But the cost of high-speed Internet is inching higher. In 2010, the average monthly broadband bill was $40. That’s up from $34.50 in May 2008, according to surveys conducted by the FCC and Pew Research Center.
For Maldonado, such prices are out of reach, and her lack of online access at home is taking its toll. She needs the Internet to research doctors who accept her insurance and to look up confusing medical terms for her class. She can’t check email regularly to keep in touch with family or reply to other job opportunities. She spends extra time in the computer lab at school, jotting down notes from the Internet to study later because she doesn’t have access to a printer. Her son also needs to get online to finish homework assignments.
Maldonado has even started bartering her services for Internet access, doing her friend’s hair and nails in exchange for using the woman’s laptop and Wi-Fi connection.
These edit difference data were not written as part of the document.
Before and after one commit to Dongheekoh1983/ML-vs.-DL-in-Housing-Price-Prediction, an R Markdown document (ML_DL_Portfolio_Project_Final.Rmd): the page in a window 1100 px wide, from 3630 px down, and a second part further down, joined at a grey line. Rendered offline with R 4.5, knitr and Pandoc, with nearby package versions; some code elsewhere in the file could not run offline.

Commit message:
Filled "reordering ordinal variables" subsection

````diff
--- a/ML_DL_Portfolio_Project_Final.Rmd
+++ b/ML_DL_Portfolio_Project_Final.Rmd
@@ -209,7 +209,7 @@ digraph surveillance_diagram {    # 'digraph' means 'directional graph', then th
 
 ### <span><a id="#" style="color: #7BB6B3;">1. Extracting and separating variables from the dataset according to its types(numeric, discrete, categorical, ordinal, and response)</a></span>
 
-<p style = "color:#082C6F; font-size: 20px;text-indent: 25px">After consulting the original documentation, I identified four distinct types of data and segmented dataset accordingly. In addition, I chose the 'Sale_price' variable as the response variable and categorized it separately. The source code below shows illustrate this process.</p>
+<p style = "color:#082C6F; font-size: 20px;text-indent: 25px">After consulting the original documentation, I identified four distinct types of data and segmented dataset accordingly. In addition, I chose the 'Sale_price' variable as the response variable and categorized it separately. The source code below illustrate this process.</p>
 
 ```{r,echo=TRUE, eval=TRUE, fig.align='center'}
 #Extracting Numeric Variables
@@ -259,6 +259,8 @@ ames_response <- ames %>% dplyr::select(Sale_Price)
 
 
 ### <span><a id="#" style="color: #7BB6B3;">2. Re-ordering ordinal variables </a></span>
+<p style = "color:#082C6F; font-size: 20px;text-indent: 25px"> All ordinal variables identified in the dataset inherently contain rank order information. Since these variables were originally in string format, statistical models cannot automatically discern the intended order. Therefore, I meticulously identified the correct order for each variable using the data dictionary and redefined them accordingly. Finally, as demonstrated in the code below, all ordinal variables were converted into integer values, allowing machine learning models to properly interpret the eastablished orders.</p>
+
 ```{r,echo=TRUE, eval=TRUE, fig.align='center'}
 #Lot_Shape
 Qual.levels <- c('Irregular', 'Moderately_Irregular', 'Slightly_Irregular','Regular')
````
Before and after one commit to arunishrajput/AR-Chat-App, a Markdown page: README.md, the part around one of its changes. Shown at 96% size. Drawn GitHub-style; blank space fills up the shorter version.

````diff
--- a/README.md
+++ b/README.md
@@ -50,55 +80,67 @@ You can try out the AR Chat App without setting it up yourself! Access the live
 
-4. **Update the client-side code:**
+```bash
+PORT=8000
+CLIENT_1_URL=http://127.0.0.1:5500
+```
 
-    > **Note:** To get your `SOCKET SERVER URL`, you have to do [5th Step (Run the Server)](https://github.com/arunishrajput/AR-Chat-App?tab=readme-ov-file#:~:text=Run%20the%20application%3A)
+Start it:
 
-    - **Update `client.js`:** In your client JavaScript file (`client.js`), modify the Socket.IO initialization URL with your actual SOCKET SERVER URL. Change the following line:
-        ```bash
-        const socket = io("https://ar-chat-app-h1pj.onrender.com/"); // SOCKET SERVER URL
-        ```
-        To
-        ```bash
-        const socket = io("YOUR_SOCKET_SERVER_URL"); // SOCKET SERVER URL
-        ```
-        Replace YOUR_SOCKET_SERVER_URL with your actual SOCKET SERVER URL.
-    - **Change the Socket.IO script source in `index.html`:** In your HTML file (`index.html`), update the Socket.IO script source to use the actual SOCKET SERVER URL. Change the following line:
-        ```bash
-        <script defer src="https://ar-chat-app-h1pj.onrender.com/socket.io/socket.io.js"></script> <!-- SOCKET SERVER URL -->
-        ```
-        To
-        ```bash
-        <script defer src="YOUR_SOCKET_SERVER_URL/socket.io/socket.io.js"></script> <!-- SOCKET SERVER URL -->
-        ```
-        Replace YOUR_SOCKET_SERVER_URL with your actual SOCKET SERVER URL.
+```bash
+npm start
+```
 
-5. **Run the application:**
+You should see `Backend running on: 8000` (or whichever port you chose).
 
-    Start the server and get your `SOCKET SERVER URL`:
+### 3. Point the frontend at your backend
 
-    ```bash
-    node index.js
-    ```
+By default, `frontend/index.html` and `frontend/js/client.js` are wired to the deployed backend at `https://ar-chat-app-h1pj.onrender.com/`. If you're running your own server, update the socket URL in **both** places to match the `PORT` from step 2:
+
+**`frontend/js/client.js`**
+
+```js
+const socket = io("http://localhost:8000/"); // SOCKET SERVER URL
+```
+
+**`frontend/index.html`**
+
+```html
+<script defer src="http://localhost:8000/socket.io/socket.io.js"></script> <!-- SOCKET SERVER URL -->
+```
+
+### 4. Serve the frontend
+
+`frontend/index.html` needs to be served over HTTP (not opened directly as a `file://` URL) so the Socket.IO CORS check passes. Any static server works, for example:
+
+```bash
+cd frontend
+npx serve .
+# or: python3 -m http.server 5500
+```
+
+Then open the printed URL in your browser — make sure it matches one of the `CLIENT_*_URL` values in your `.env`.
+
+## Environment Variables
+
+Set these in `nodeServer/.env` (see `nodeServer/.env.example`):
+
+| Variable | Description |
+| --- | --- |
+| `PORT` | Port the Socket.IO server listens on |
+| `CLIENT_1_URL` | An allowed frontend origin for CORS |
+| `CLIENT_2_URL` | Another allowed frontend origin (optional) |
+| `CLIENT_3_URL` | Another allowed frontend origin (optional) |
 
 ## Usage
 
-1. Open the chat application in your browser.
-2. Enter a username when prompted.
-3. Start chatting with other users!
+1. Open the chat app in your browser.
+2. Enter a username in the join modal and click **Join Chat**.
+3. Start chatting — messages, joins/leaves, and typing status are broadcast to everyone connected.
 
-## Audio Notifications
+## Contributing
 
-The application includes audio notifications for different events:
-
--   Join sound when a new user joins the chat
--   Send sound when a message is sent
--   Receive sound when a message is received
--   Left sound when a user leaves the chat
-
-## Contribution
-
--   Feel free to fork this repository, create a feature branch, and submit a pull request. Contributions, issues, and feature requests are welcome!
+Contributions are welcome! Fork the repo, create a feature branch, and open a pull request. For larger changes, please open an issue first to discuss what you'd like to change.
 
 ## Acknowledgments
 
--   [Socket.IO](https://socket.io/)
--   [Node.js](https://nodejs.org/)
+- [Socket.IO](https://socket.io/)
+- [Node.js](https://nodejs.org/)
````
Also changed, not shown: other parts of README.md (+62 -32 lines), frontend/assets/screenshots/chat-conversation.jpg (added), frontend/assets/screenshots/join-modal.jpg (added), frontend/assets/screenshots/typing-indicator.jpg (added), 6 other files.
“It’s just so exhausting because I use the Internet all the time,” she said. “I’m always back and forth to the library. Some days, I feel completely defeated.”
A Major Inconvenience
On a recent afternoon at the Bronx Library Center, Jamal Mason sat before a computer screen while a small clock counted down the minutes until his online session expired, forcing him to give up his seat to the next person in line.
Wearing a button-down shirt and thick-framed glasses, Mason, 42, was searching for a job as a substitute teacher. But he is grateful for any kind of work. He tutors on the side and has applied for jobs at Home Depot and six Gap stores. Every application was online, he said.
Though he owns a desktop computer, Mason canceled his Internet service a few years ago because it was too expensive. The library’s computer, with its 45-minute limit, is the only place where he can apply for jobs.
“It’s a major inconvenience,” Mason said. “I have to take a 20-minute bus from home just to get to the library. Then I come here and there’s a time limit, so I’m racing the clock.”
For job seekers like Mason, it is no longer enough to just look for open positions and submit resumes and cover letters online. They must also have an online presence. Many recruiters, for example, use the social networking site LinkedIn to choose applicants for interviews, said John Crant, a career coach who teaches job readiness workshops at the New York Public Library.
"If there's not more of your story online, your resume ends up in the other stack and you're weeded out of competition," he said. "To be among the population that doesn't have ready access to the Internet is a real disadvantage."
Shamika Woolridge, 33, of the Bronx, relies on library computers to take online classes at Colorado Technical University. She also suffers from cerebral palsy, making it difficult for her to walk the five blocks to the library. If she had Internet at home, she said she would have already completed the online degree she started five years ago. She also could go online to check the grades of her 13-year-old son, Elijah.
“He was missing a whole bunch of assignments," said Woolridge, who lives in a shelter with her three children, ages 13, 10 and 5. "I didn’t even know about [them] because I didn't have Internet."